|HOME | SPORTS | OLYMPICS | NEWS|
September 8, 2000
Drug bust rocks Canada again
One of Canada's top Olympic hopes, equestrian Eric Lamaze, faces a lifetime ban from competition after testing positive for cocaine for the second time since 1996, sports officials said on Thursday.
News of the failed drug test came just days after hammer thrower Robin Lyons was kicked off the country's Olympic track team for a doping infraction.
Lamaze, 32, a member of Canada's show jumping team, failed a random drug test conducted at his Toronto-area home late last month, an executive at the Canadian Centre for Ethics in Sport in Ottawa told Reuters.
"We have confirmed that he has tested positive for cocaine," said Victor Lachance, chief executive of the Centre for Ethics in Sport.
Lachance was unable to provide exact concentration levels of the drug found in Lamaze's test.
Lamaze had been tagged as one of the country's best hopes for an Olympic medal. Because the recent test represented his second infraction, he now faces a lifetime ban from competition, removing him from this month's Olympic Games in Sydney.
"It's clear that there's a doping infraction, therefore, right now, he's suspended and because it's a second one for Eric, it's a lifetime ban," said Don Adams, executive director of the Canadian Equestrian Federation.
Lamaze also tested positive for cocaine in 1996 and was suspended from competition for four years. This was later reduced to seven months after he successfully appealed the penalty, arguing he used the drug for personal, not performance-enhancing reasons.

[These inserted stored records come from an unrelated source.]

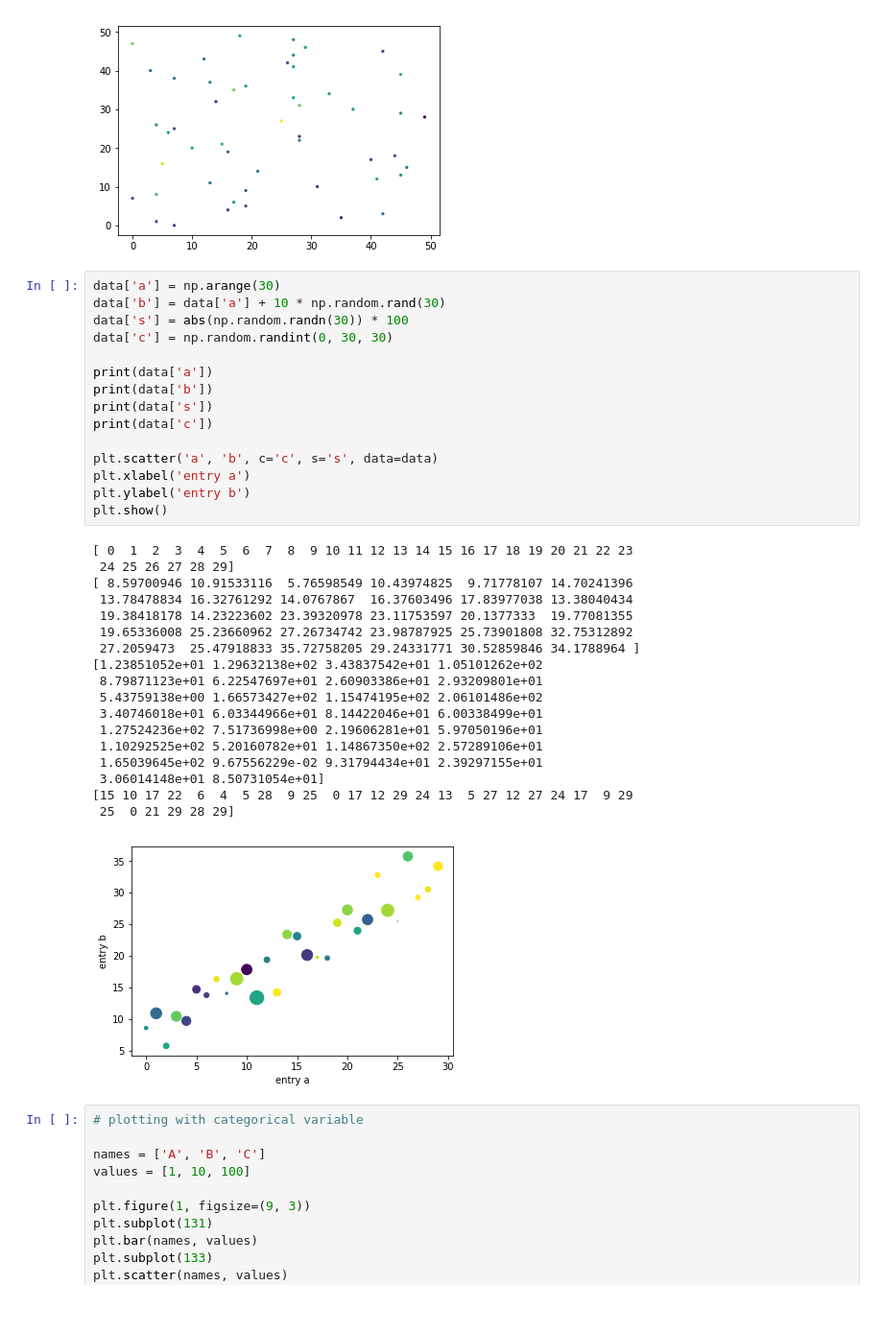
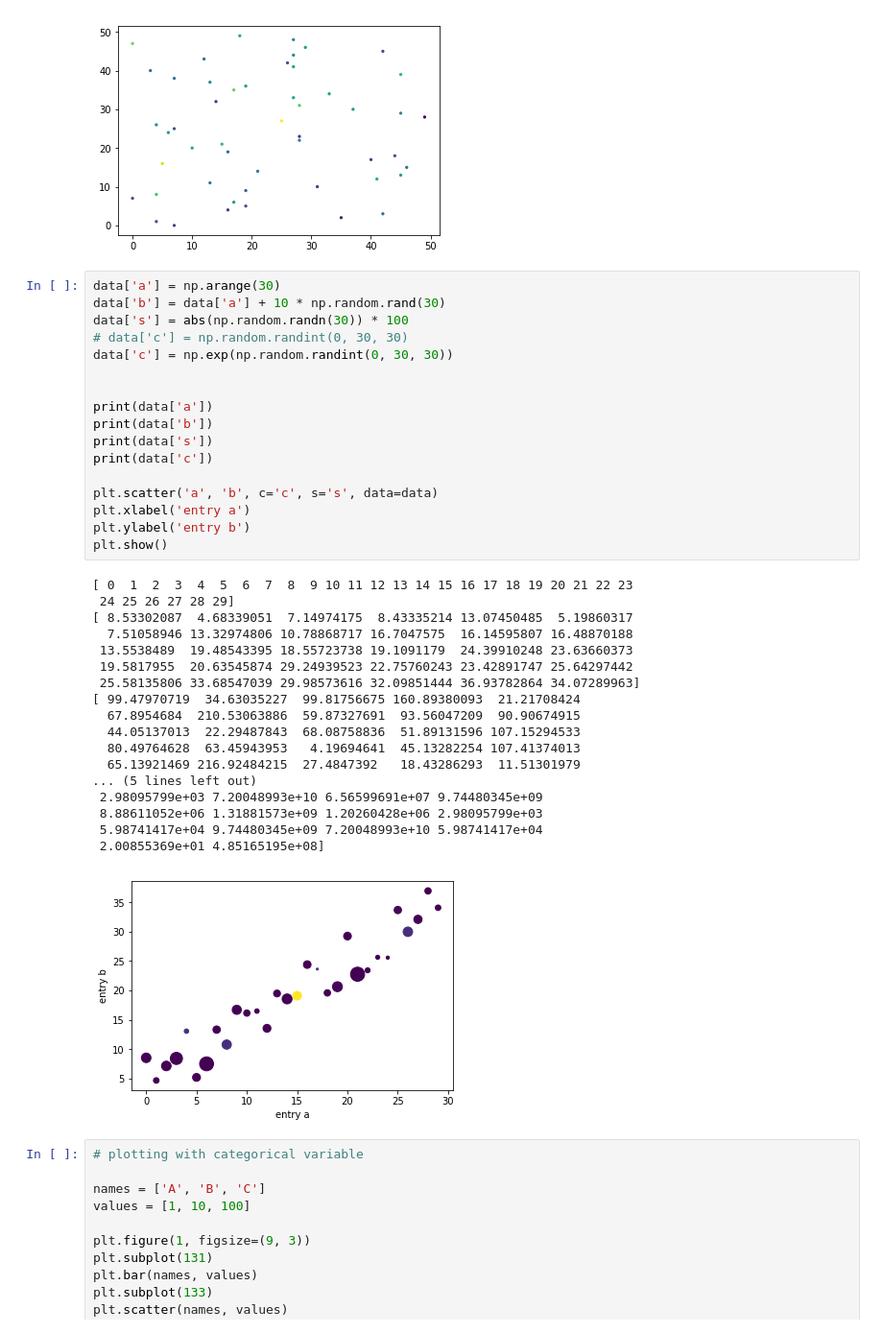
Before and after one commit to Delfin99/Delfin99, a Jupyter notebook: Study/Python/Jupyter/Untitled.ipynb, the cells around one changed output. Shown: that part at 96% size. Drawn from its saved outputs; the diff is of its cells as text.

Commit message:
Python - Numpy data type

```diff
--- a/Study/Python/Jupyter/Untitled.ipynb
+++ b/Study/Python/Jupyter/Untitled.ipynb
@@ -152,37 +152,39 @@ plt.show()
 # %%
 data['a'] = np.arange(30)
 data['b'] = data['a'] + 10 * np.random.rand(30)
 data['s'] = abs(np.random.randn(30)) * 100
-data['c'] = np.random.randint(0, 30, 30)
+# data['c'] = np.random.randint(0, 30, 30)
+data['c'] = np.exp(np.random.randint(0, 30, 30))
+
 
 print(data['a'])
 print(data['b'])
 print(data['s'])
 print(data['c'])
 
 plt.scatter('a', 'b', c='c', s='s', data=data)
 plt.xlabel('entry a')
 plt.ylabel('entry b')
 plt.show()
 # %% [output]
 [ 0  1  2  3  4  5  6  7  8  9 10 11 12 13 14 15 16 17 18 19 20 21 22 23
  24 25 26 27 28 29]
-[ 8.59700946 10.91533116  5.76598549 10.43974825  9.71778107 14.70241396
- 13.78478834 16.32761292 14.0767867  16.37603496 17.83977038 13.38040434
- 19.38418178 14.23223602 23.39320978 23.11753597 20.1377333  19.77081355
- 19.65336008 25.23660962 27.26734742 23.98787925 25.73901808 32.75312892
- 27.2059473  25.47918833 35.72758205 29.24331771 30.52859846 34.1788964 ]
-[1.23851052e+01 1.29632138e+02 3.43837542e+01 1.05101262e+02
- 8.79871123e+01 6.22547697e+01 2.60903386e+01 2.93209801e+01
- 5.43759138e+00 1.66573427e+02 1.15474195e+02 2.06101486e+02
- 3.40746018e+01 6.03344966e+01 8.14422046e+01 6.00338499e+01
- 1.27524236e+02 7.51736998e+00 2.19606281e+01 5.97050196e+01
- 1.10292525e+02 5.20160782e+01 1.14867350e+02 2.57289106e+01
- 1.65039645e+02 9.67556229e-02 9.31794434e+01 2.39297155e+01
- 3.06014148e+01 8.50731054e+01]
-[15 10 17 22  6  4  5 28  9 25  0 17 12 29 24 13  5 27 12 27 24 17  9 29
- 25  0 21 29 28 29]
+[ 8.53302087  4.68339051  7.14974175  8.43335214 13.07450485  5.19860317
+  7.51058946 13.32974806 10.78868717 16.7047575  16.14595807 16.48870188
+ 13.5538489  19.48543395 18.55723738 19.1091179  24.39910248 23.63660373
+ 19.5817955  20.63545874 29.24939523 22.75760243 23.42891747 25.64297442
+ 25.58135806 33.68547039 29.98573616 32.09851444 36.93782864 34.07289963]
+[ 99.47970719  34.63035227  99.81756675 160.89380093  21.21708424
+  67.8954684  210.53063886  59.87327691  93.56047209  90.90674915
+  44.05137013  22.29487843  68.08758836  51.89131596 107.15294533
+  80.49764628  63.45943953   4.19694641  45.13282254 107.41374013
+  65.13921469 216.92484215  27.4847392   18.43286293  11.51301979
+... (5 lines left out)
+ 2.98095799e+03 7.20048993e+10 6.56599691e+07 9.74480345e+09
+ 8.88611052e+06 1.31881573e+09 1.20260428e+06 2.98095799e+03
+ 5.98741417e+04 9.74480345e+09 7.20048993e+10 5.98741417e+04
+ 2.00855369e+01 4.85165195e+08]
-[figure, old version]
+[figure, new version]
 # %%
 # plotting with categorical variable
 
```
Also changed, not shown: parts of 6 cells of this notebook, 1 other file.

Under Canadian policy, Lamaze has the right to contest last month's test with a second or "B sample." Although Lamaze's lawyer was not available for comment, both Lachance and Adams said the rider had chosen to take the second test. The result of the "B" test was not expected until Friday.
"It's a major disappointment for the Canadian team. Eric was a key member and a potential medallist, so it's a major disappointment. It's also a personal tragedy for Eric and we're very concerned for him and we feel for him," Adams said.
This is the latest disappointment for the Canadian Olympic program, still haunted by sprinter Ben Johnson's 1988 Seoul doping scandal and a very public inquiry into doping in sports in Canada.
Hammer thrower Lyons is appealing her suspension from the Olympic team after she tested positive for anabolic steroids earlier this week.
Mail your comments
TRAVEL | NEWSLINKS
ROMANCE | WEDDING | BOOK SHOP | MUSIC SHOP | GIFT SHOP | HOTEL BOOKINGS
AIR/RAIL | WEATHER | FREE MESSENGER | BROADBAND | E-CARDS | EDUCATION
HOMEPAGES | FREE EMAIL | CONTESTS | FEEDBACK